Option Alpha streams real-time consolidated equity and options data. Our data feeds feature a 99.98% uptime and are relied upon by some of the world's leading financial institutions.
Consolidated stock market data is an aggregated reporting of all securities exchanges’ and alternative trading venues’ price and volume data. It is the most relied upon type of market data, providing investors and traders globally with a unified view of U.S. stock market prices and volumes.
It also underpins the National Best Bid and Offer (NBBO), which provides investors with a continuous view of the best available displayed buy and sell prices, and through Rule 611 ensures that investors receive the best available displayed prices on their trades, with a few exceptions.
Consolidated reporting has been standardized since the 1970s when Congress directed the Securities and Exchange Commission (“the SEC”) to establish a “National Market System” for securities trading.
Specifically, data collection, aggregation, and distribution are formalized in the Consolidated Tape Association (CTA) Plan and the Unlisted Trading Privileges (UTP) Plan. These plans are administered by the Consolidated Tape Association and UTP Plan market participants, and they dictate that each exchange is required to send its trade and quote information to the Securities Information Processor, also known as the SIP (of which there are two, one for Tape A/B and one for Tape C).

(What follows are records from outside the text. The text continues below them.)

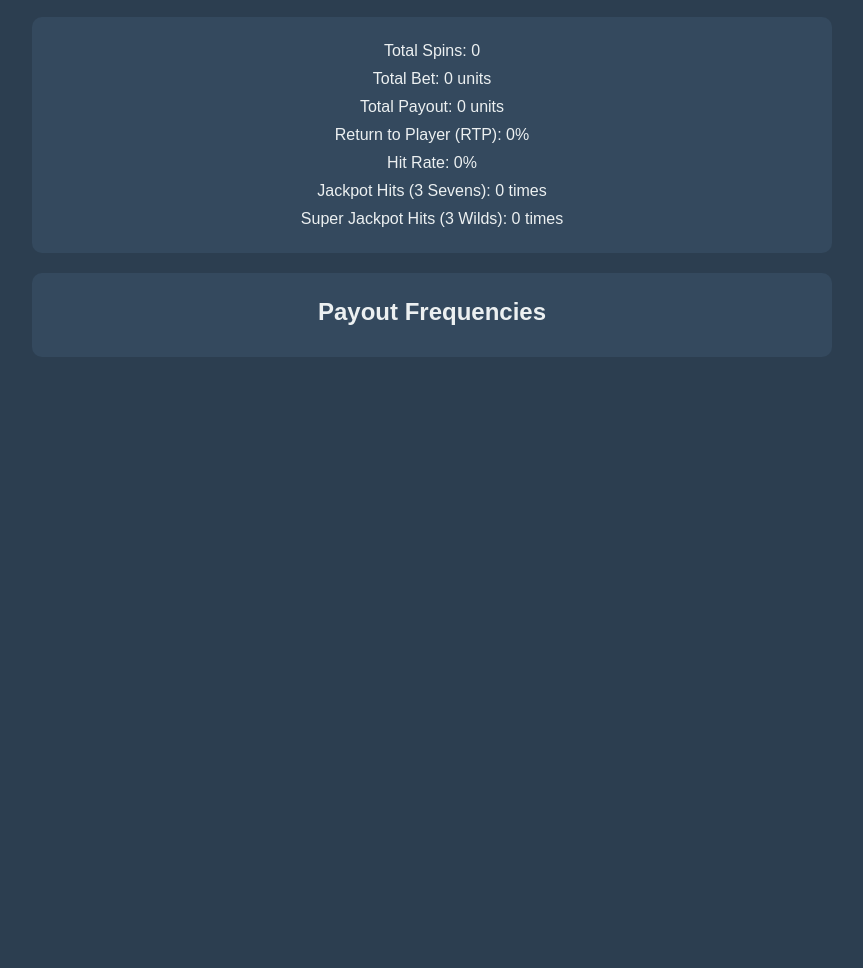
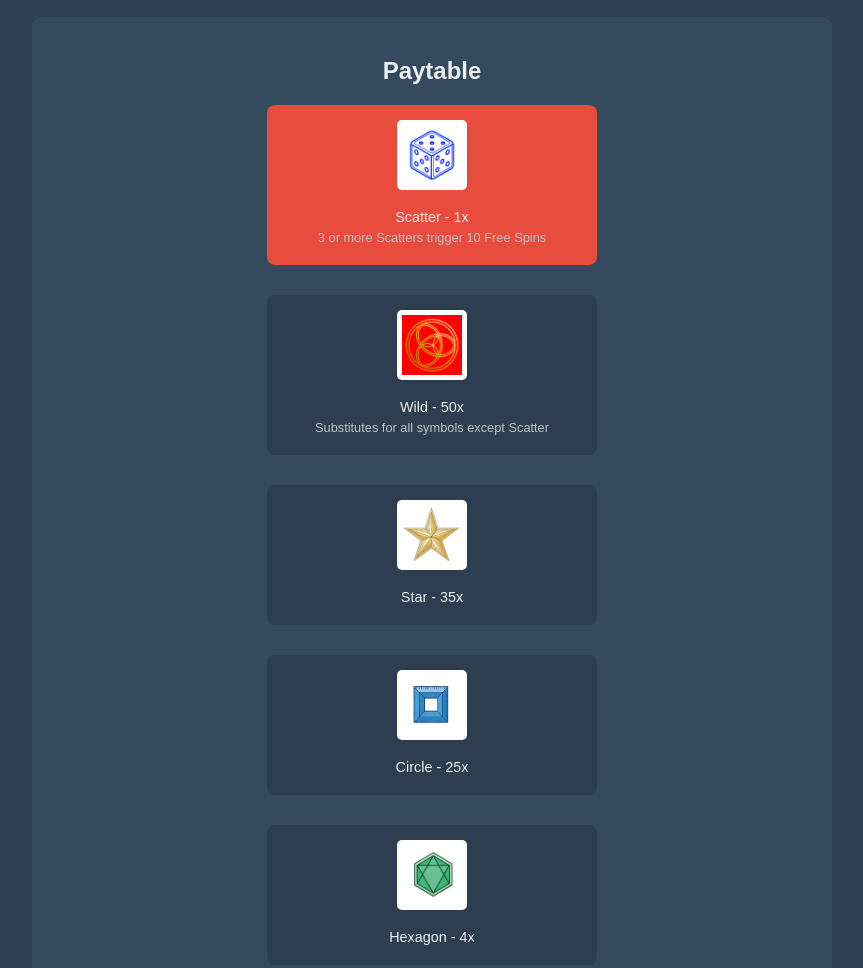
Before and after one commit to matthewseanlocke/simple-slot-simulation, a plain HTML site: page index.html in a window 1280 px wide. Shown: the part 788-1756 px from the top of the page, without its empty margins (208-1071 px from the left). Before the commit the page ends 1173 px from the top, so only its background shows below. Drawn offline with Linux system fonts and the light colour scheme.

Commit message:
Added code for Paytable
Added Paytable for symbol pays

```diff
--- a/config/payouts.json
+++ b/config/payouts.json
@@ -5,6 +5,6 @@
     "Low2": 3,
     "Low3": 2,
     "Low4": 1,
-    "Wild": 50
-
+    "Wild": 50,
+    "Scatter": 1
   }
--- a/index.html
+++ b/index.html
@@ -51,6 +51,47 @@
       <p id="total-win">0</p>
     </div>
 
+    <!-- Add Paytable Section Here -->
+    <div class="paytable">
+      <h2>Paytable</h2>
+      <div class="paytable-grid single-column">
+        <div class="paytable-item scatter">
+          <img src="images/scatter.png" alt="Scatter">
+          <p>Scatter - 1x</p>
+          <p class="subtitle">3 or more Scatters trigger 10 Free Spins</p>
+        </div>
+        <div class="paytable-item">
+          <img src="images/wild.png" alt="Wild">
+          <p>Wild - 50x</p>
+          <p class="subtitle">Substitutes for all symbols except Scatter</p>
+        </div>
+        <div class="paytable-item">
+          <img src="images/star.png" alt="Star">
+          <p>Star - 35x</p>
+        </div>
+        <div class="paytable-item">
+          <img src="images/circle.png" alt="Circle">
+          <p>Circle - 25x</p>
+        </div>
+        <div class="paytable-item">
+          <img src="images/hexagon.png" alt="Hexagon">
+          <p>Hexagon - 4x</p>
+        </div>
+        <div class="paytable-item">
+          <img src="images/pentagon.png" alt="Pentagon">
+          <p>Pentagon - 3x</p>
+        </div>
+        <div class="paytable-item">
+          <img src="images/triangle.png" alt="Triangle">
+          <p>Triangle - 2x</p>
+        </div>
+        <div class="paytable-item">
+          <img src="images/square.png" alt="Square">
+          <p>Square - 1x</p>
+        </div>
+      </div>
+    </div>
+
     <!-- Statistics Section -->
     <div class="stats">
       <p>Total Spins: <span id="total-spins">0</span></p>
@@ -72,7 +113,6 @@
 
     <!-- Optional: Win Sound -->
     <audio id="win-sound" src="sounds/win.mp3" preload="auto"></audio>
-
   </div>
 
   <script src="script.js"></script>
--- a/styles.css
+++ b/styles.css
@@ -183,3 +183,94 @@ body {
 .free-spins-indicator.hidden {
   display: none;
 }
+
+/* Paytable Styles */
+.paytable {
+  background-color: #34495e;
+  padding: 20px;
+  border-radius: 10px;
+  margin-top: 20px;
+}
+
+.paytable h2 {
+  margin-bottom: 20px;
+  color: #ecf0f1;
+}
+
+.paytable-grid {
+  display: grid;
+  grid-template-columns: repeat(auto-fit, minmax(150px, 1fr));
+  gap: 20px;
+  justify-items: center;
+}
+
+.paytable-item {
+  background-color: #2c3e50;
+  padding: 15px;
+  border-radius: 8px;
+  text-align: center;
+  width: 140px;
+}
+
+.paytable-item img {
+  width: 60px;
+  height: 60px;
+  object-fit: contain;
+  margin-bottom: 10px;
+  background-color: #fff;
+  border-radius: 5px;
+  padding: 5px;
+}
+
+.paytable-item p {
+  margin: 5px 0;
+  color: #ecf0f1;
+  font-size: 0.9em;
+}
+
+.paytable-item .subtitle {
+  font-size: 0.8em;
+  color: #bdc3c7;
+  line-height: 1.2;
+}
+
+.paytable-item.scatter {
+  background-color: #e74c3c;
+}
+
+/* Responsive adjustments for paytable */
+@media (max-width: 600px) {
+  .paytable-grid {
+    grid-template-columns: repeat(auto-fit, minmax(120px, 1fr));
+    gap: 10px;
+  }
+
+  .paytable-item {
+    width: 110px;
+    padding: 10px;
+  }
+
+  .paytable-item img {
+    width: 50px;
+    height: 50px;
+  }
+
+  .paytable-item p {
+    font-size: 0.8em;
+  }
+
+  .paytable-item .subtitle {
+    font-size: 0.7em;
+  }
+}
+
+.paytable-grid.single-column {
+  grid-template-columns: 1fr;
+  max-width: 300px;
+  margin: 0 auto;
+}
+
+.paytable-item {
+  width: 100%;
+  margin-bottom: 10px;
+}
```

The entire bot ecosystem operates on real-time CTA/UTP data streamed constantly throughout the trading day.
Did you know? The bots are tracking over 150k options contracts per day. Each is updated (at most) every 500ms. That's 300k updates per second, 18 million updates per minute.
How it Works
Option Alpha uses a consolidated CTA/UTP data feed, aggregated from all major exchanges. All option symbols being tracked are NBBO, streamed in real-time, with a max update rate of 500ms (milliseconds). Each symbol, equity or option, is updated at most every 500ms unless the symbol received no updates within that time span (think thinly traded, far out-of-money options).
Bot data is aggregated via data capture every time an automation runs. The bot is capturing data at a specific millisecond in time, whereas your broker platform is updating continuously. Therefore, unless you see your broker data at the exact millisecond of the bot data, there is likely to be a mismatch.
Furthermore, many brokers have proprietary calculations for some indicators, etc. to "simulate" specific readings during the course of a day. While we may have similar indicators, the calculations may be slightly different.
With the exception of the cached values discussed below, all data is streamed constantly to our market data server. These values include pricing information like bid/ask, volume, open interest, greeks, etc. When an automation is executed, either at a scheduled interval or on-demand, the bots will request the most up-to-date values the market server knows about at that moment, down to the millisecond.
This data is then used inside of every bot decision or action during that run.
Some unchanging data values are cached pre-market and used throughout the trading day.
All daily indicators are cached pre-market based on yesterday's closing price. This allows for an accurate representation of a true N-day indicator. For example, to calculate a 14-day RSI indicator, the last 14 closing prices are fed into the RSI formula. This may deviate slightly from a daily technical indicator you see on a brokerage platform that attempts to simulate real-time indicators by using 13 previous closing prices, plus the last price of the security as the 14th bar in the RSI calculation.
The criteria "days until earnings" is also updated only at the beginning of each day and there are no additional updates for half a day passed.
The list of tradable tickers is a subset of all optionable underlying securities. We applied a heuristic filter for liquidity and volume to produce a set of approximately 350 tickers: minimum equity average 10-day volume of 1,000,000 shares and minimum option open interest of 4,000 contracts over the next two monthly expirations in the delta range of 15 to 60. The minimum share price threshold was set at $5.00/share.
From these lists we selected the top tickers from each, going down the lists to a point we felt had a good mix representing a cross-section of industry groups and included tickers we knew were popular with traders. We reviewed the lists and added a small number of tickers ad hoc that narrowly missed our liquidity filters, but we felt should also be included.
For options, we looked at the two upcoming monthly expiration series only - no weekly or quarterly series. We looked for a minimum option open interest of 4,000 contracts over the next two monthly expirations in the delta range of 15 to 60. Over 90% of all contracts trade within this range.
The open interest for all strikes in this delta range for the two expirations is then totaled. This is the number we are checking against the 4,000 level to select tickers for options trading.
For equities, we simply look at daily volume - a minimum equity average 10-day volume of 1,000,000 shares. We also used 10 and 20-day average volume as a Goldilocks reference.